### Exercise details
Output every record word for word, minus the pictures.

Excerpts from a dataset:
*** Begin section ***
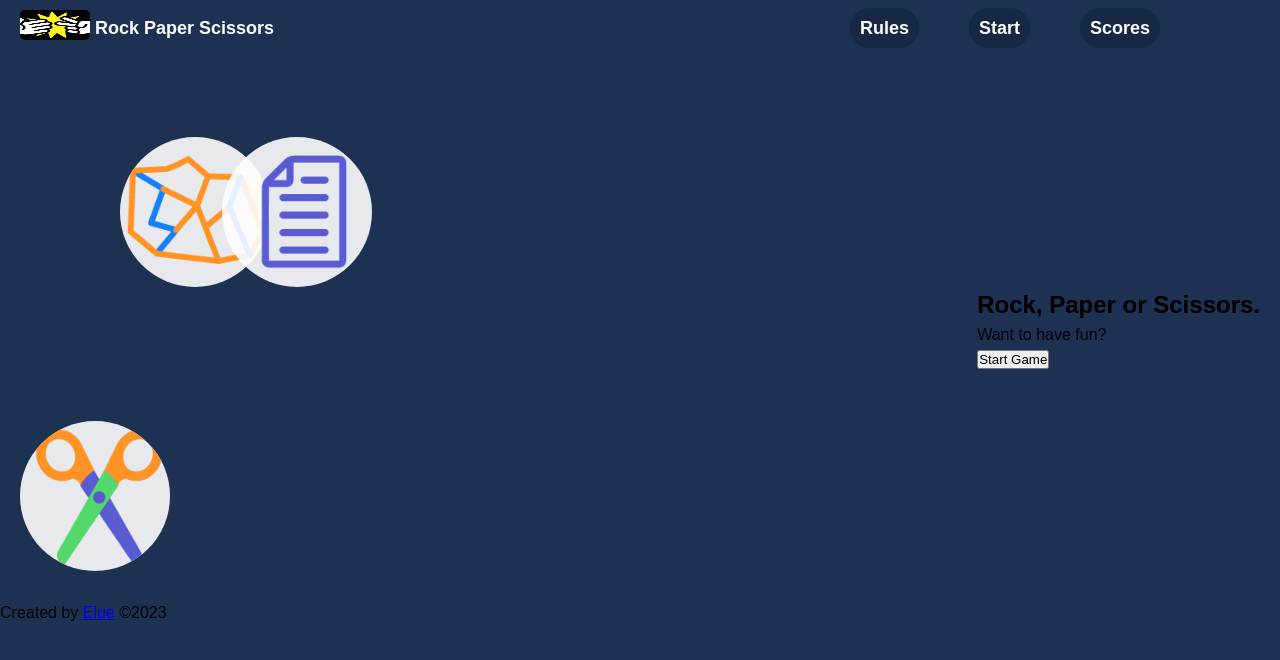
Repository: MikkyPrestige/rock-paper-scissors
Page: index.html
An editor plug-in stored every save of this project. The page is shown before and after the next save, followed by the edit.
The browser window is 1280 px wide. The pictures show the whole page.

Above is the page before, as saved 2023-05-08 04:45:57.

### index.html
<!DOCTYPE html>
<html lang="en">

<head>
  <meta charset="UTF-8">
  <meta http-equiv="X-UA-Compatible" content="IE=edge">
  <meta name="viewport" content="width=device-width, initial-scale=1.0">
  <title>Rock, Paper or Scissors Game</title>
  <link rel="stylesheet" href="./index.css">
  <!-- <script src="./index.js" defer></script> -->
</head>

<body>
  <main>
    <header>
      <figure>
        <a href="/">
          <img src="./img/logo.png" alt="Logo" class="logo">
        </a>
        <figcaption>Rock Paper Scissors</figcaption>
      </figure>
      <nav>
        <ul>
          <li><a href="#">Rules</a></li>
          <li><a href="#">Start</a></li>
          <li><a href="#">Scores</a></li>
        </ul>
      </nav>
    </header>
    <section class="home">
      <div class="images">
        <img src="./img/Rock.gif" alt="Rock image" class="img rock">
        <img src="./img/Paper.gif" alt="Paper image" class="img paper">
        <img src="./img/Scissors.gif" alt="Scissors image" class="img scissors">
      </div>
      <div class="content">
        <h1>Rock, Paper or Scissors.</h1>
        <p>Want to have <span>fun?</span></p>
        <button type="submit" class="btn">Start Game</button>
      </div>
    </section>

    <footer>
      <p>Created by <a href="#" target="_blank">Elue</a> &copy;2023</p>
    </footer>
  </main>
</body>

</html>

### index.css
*,
*::after,
*::before {
  box-sizing: border-box;
  margin: 0;
  padding: 0;
}

html {
  font-size: 62.5%;
}

body {
  font-family: "Fira Sans", sans-serif;
  font-size: 1.6rem;
  line-height: 1.5;
  background: rgba(29, 50, 83, 1);
  width: 100%;
  height: 100%;
}

main {
  display: flex;
  flex-direction: column;
  justify-content: center;
  gap: 2rem;
  height: 100%;
  width: 100%;
}

header {
  display: flex;
  justify-content: space-between;
  align-items: center;
  padding: 1rem 2rem;
  width: 100%;
  height: auto;
}

figure {
  display: flex;
  align-items: center;
  gap: .5rem;
  height: auto;
}

.logo {
  width: 7rem;
  height: 3rem;
  border-radius: .5rem;
  -webkit-border-radius: .5rem;
  -moz-border-radius: .5rem;
  -ms-border-radius: .5rem;
  -o-border-radius: .5rem;
}

figcaption {
  font-size: 1.8rem;
  font-weight: 600;
  color: rgba(255, 255, 255, 1);
}

nav {
  height: auto;
  margin-right: 10rem;
}

ul {
  display: flex;
  justify-content: center;
  align-items: center;
  gap: 5rem;
  list-style: none;
}

li a {
  font-size: 1.8rem;
  font-weight: 600;
  color: rgba(255, 255, 255, 1);
  background: linear-gradient(0deg, rgba(0, 0, 0, 0.2), rgba(0, 0, 0, 0.2)), #1D3253;
  text-decoration: none;
  padding: 1rem;
  border-radius: 2rem;
}

li a:hover {
  background: rgba(255, 255, 255, 1);
  color: rgba(29, 50, 83, 1);
  text-decoration: underline;
}

.home {
  display: flex;
  justify-content: space-between;
  align-items: center;
  padding: 1rem 2rem;
  width: 100%;
  height: 70vh;
}

.images {
  position: relative;
  height: 100%;
  flex-basis: 30%;
}

.img {
  background: rgba(253, 253, 253, 0.9);
  border-radius: 50%;
  -webkit-border-radius: 50%;
  -moz-border-radius: 50%;
  -ms-border-radius: 50%;
  -o-border-radius: 50%;
  width: 15rem;
  height: 15rem;
}

.rock {
  position: absolute;
  top: 5rem;
  left: 10rem;
}

.paper {
  position: absolute;
  top: 5rem;
  right: 2rem;
}

.scissors {
  position: absolute;
  bottom: 0;
  left: 0;
}

After the next save:
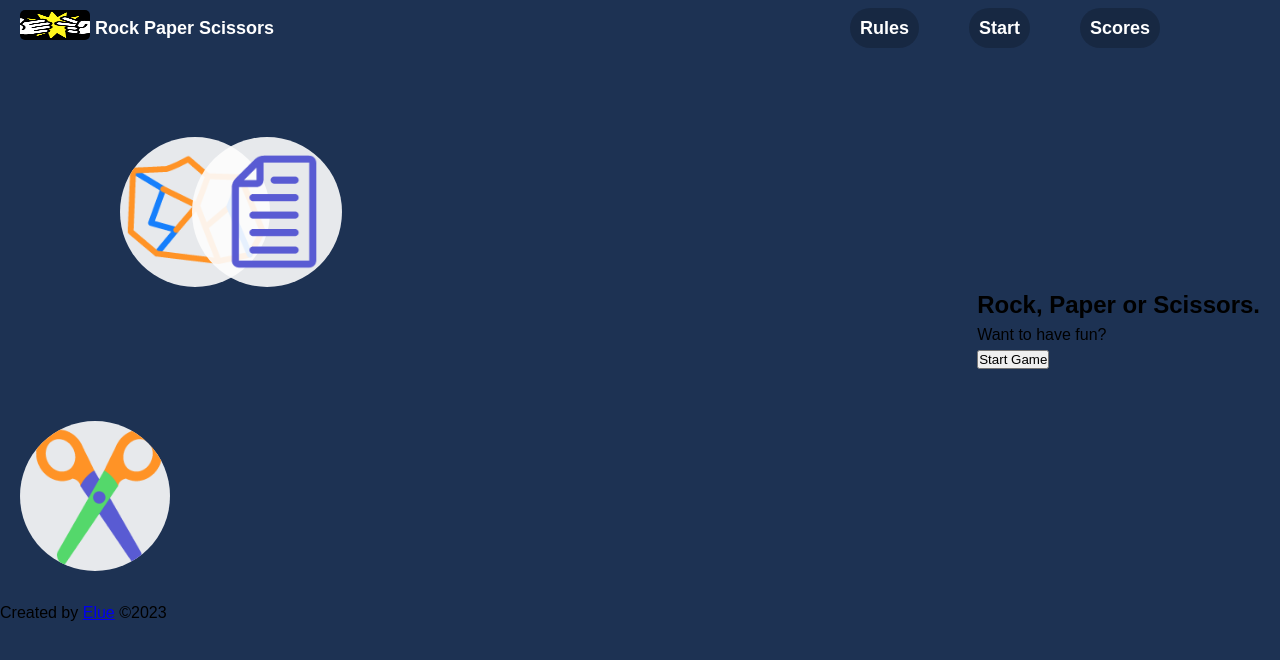
Saved 7 s later.
--- a/index.css
+++ b/index.css
@@ -124,7 +124,7 @@ li a:hover {
 .paper {
   position: absolute;
   top: 5rem;
-  right: 2rem;
+  right: 5rem;
 }
 
 .scissors {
*** End section ***
### Answer box
Repository: MikkyPrestige/rock-paper-scissors
Page: index.html
An editor plug-in stored every save of this project. The page is shown before and after the next save, followed by the edit.
The browser window is 1280 px wide. The pictures show the whole page.

Above is the page before, as saved 2023-05-08 04:45:57.

### index.html
<!DOCTYPE html>
<html lang="en">

<head>
  <meta charset="UTF-8">
  <meta http-equiv="X-UA-Compatible" content="IE=edge">
  <meta name="viewport" content="width=device-width, initial-scale=1.0">
  <title>Rock, Paper or Scissors Game</title>
  <link rel="stylesheet" href="./index.css">
  <!-- <script src="./index.js" defer></script> -->
</head>

<body>
  <main>
    <header>
      <figure>
        <a href="/">
          <img src="./img/logo.png" alt="Logo" class="logo">
        </a>
        <figcaption>Rock Paper Scissors</figcaption>
      </figure>
      <nav>
        <ul>
          <li><a href="#">Rules</a></li>
          <li><a href="#">Start</a></li>
          <li><a href="#">Scores</a></li>
        </ul>
      </nav>
    </header>
    <section class="home">
      <div class="images">
        <img src="./img/Rock.gif" alt="Rock image" class="img rock">
        <img src="./img/Paper.gif" alt="Paper image" class="img paper">
        <img src="./img/Scissors.gif" alt="Scissors image" class="img scissors">
      </div>
      <div class="content">
        <h1>Rock, Paper or Scissors.</h1>
        <p>Want to have <span>fun?</span></p>
        <button type="submit" class="btn">Start Game</button>
      </div>
    </section>

    <footer>
      <p>Created by <a href="#" target="_blank">Elue</a> &copy;2023</p>
    </footer>
  </main>
</body>

</html>

### index.css
*,
*::after,
*::before {
  box-sizing: border-box;
  margin: 0;
  padding: 0;
}

html {
  font-size: 62.5%;
}

body {
  font-family: "Fira Sans", sans-serif;
  font-size: 1.6rem;
  line-height: 1.5;
  background: rgba(29, 50, 83, 1);
  width: 100%;
  height: 100%;
}

main {
  display: flex;
  flex-direction: column;
  justify-content: center;
  gap: 2rem;
  height: 100%;
  width: 100%;
}

header {
  display: flex;
  justify-content: space-between;
  align-items: center;
  padding: 1rem 2rem;
  width: 100%;
  height: auto;
}

figure {
  display: flex;
  align-items: center;
  gap: .5rem;
  height: auto;
}

.logo {
  width: 7rem;
  height: 3rem;
  border-radius: .5rem;
  -webkit-border-radius: .5rem;
  -moz-border-radius: .5rem;
  -ms-border-radius: .5rem;
  -o-border-radius: .5rem;
}

figcaption {
  font-size: 1.8rem;
  font-weight: 600;
  color: rgba(255, 255, 255, 1);
}

nav {
  height: auto;
  margin-right: 10rem;
}

ul {
  display: flex;
  justify-content: center;
  align-items: center;
  gap: 5rem;
  list-style: none;
}

li a {
  font-size: 1.8rem;
  font-weight: 600;
  color: rgba(255, 255, 255, 1);
  background: linear-gradient(0deg, rgba(0, 0, 0, 0.2), rgba(0, 0, 0, 0.2)), #1D3253;
  text-decoration: none;
  padding: 1rem;
  border-radius: 2rem;
}

li a:hover {
  background: rgba(255, 255, 255, 1);
  color: rgba(29, 50, 83, 1);
  text-decoration: underline;
}

.home {
  display: flex;
  justify-content: space-between;
  align-items: center;
  padding: 1rem 2rem;
  width: 100%;
  height: 70vh;
}

.images {
  position: relative;
  height: 100%;
  flex-basis: 30%;
}

.img {
  background: rgba(253, 253, 253, 0.9);
  border-radius: 50%;
  -webkit-border-radius: 50%;
  -moz-border-radius: 50%;
  -ms-border-radius: 50%;
  -o-border-radius: 50%;
  width: 15rem;
  height: 15rem;
}

.rock {
  position: absolute;
  top: 5rem;
  left: 10rem;
}

.paper {
  position: absolute;
  top: 5rem;
  right: 2rem;
}

.scissors {
  position: absolute;
  bottom: 0;
  left: 0;
}

After the next save:
Saved 7 s later.
--- a/index.css
+++ b/index.css
@@ -124,7 +124,7 @@ li a:hover {
 .paper {
   position: absolute;
   top: 5rem;
-  right: 2rem;
+  right: 5rem;
 }
 
 .scissors {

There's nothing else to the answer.